[MATERIAL PROVIDED Boundary: Start]

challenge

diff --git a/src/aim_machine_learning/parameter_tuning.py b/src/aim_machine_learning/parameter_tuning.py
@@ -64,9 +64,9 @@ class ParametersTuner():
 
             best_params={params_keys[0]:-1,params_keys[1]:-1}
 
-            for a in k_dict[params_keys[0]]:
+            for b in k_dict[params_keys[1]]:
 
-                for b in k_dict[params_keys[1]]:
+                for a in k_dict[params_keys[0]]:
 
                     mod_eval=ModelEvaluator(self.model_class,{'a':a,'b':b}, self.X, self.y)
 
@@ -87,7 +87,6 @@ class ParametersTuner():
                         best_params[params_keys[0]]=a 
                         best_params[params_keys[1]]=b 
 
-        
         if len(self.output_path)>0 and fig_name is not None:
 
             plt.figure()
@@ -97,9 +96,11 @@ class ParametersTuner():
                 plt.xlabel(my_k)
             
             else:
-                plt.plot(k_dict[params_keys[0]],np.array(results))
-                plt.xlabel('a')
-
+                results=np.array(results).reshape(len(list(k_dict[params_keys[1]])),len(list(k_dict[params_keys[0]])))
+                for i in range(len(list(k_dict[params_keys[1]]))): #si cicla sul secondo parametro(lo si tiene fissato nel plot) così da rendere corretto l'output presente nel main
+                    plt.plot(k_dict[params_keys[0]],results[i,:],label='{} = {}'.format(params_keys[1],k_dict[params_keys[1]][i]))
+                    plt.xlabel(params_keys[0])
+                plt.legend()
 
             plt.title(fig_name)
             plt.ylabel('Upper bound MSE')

[MATERIAL PROVIDED Boundary: End]

→ **TASK DETAILS**
Exactly as shown above, write out all the records.

→ **TASK RESULT**
challenge

diff --git a/src/aim_machine_learning/parameter_tuning.py b/src/aim_machine_learning/parameter_tuning.py
@@ -64,9 +64,9 @@ class ParametersTuner():
 
             best_params={params_keys[0]:-1,params_keys[1]:-1}
 
-            for a in k_dict[params_keys[0]]:
+            for b in k_dict[params_keys[1]]:
 
-                for b in k_dict[params_keys[1]]:
+                for a in k_dict[params_keys[0]]:
 
                     mod_eval=ModelEvaluator(self.model_class,{'a':a,'b':b}, self.X, self.y)
 
@@ -87,7 +87,6 @@ class ParametersTuner():
                         best_params[params_keys[0]]=a 
                         best_params[params_keys[1]]=b 
 
-        
         if len(self.output_path)>0 and fig_name is not None:
 
             plt.figure()
@@ -97,9 +96,11 @@ class ParametersTuner():
                 plt.xlabel(my_k)
             
             else:
-                plt.plot(k_dict[params_keys[0]],np.array(results))
-                plt.xlabel('a')
-
+                results=np.array(results).reshape(len(list(k_dict[params_keys[1]])),len(list(k_dict[params_keys[0]])))
+                for i in range(len(list(k_dict[params_keys[1]]))): #si cicla sul secondo parametro(lo si tiene fissato nel plot) così da rendere corretto l'output presente nel main
+                    plt.plot(k_dict[params_keys[0]],results[i,:],label='{} = {}'.format(params_keys[1],k_dict[params_keys[1]][i]))
+                    plt.xlabel(params_keys[0])
+                plt.legend()
 
             plt.title(fig_name)
             plt.ylabel('Upper bound MSE')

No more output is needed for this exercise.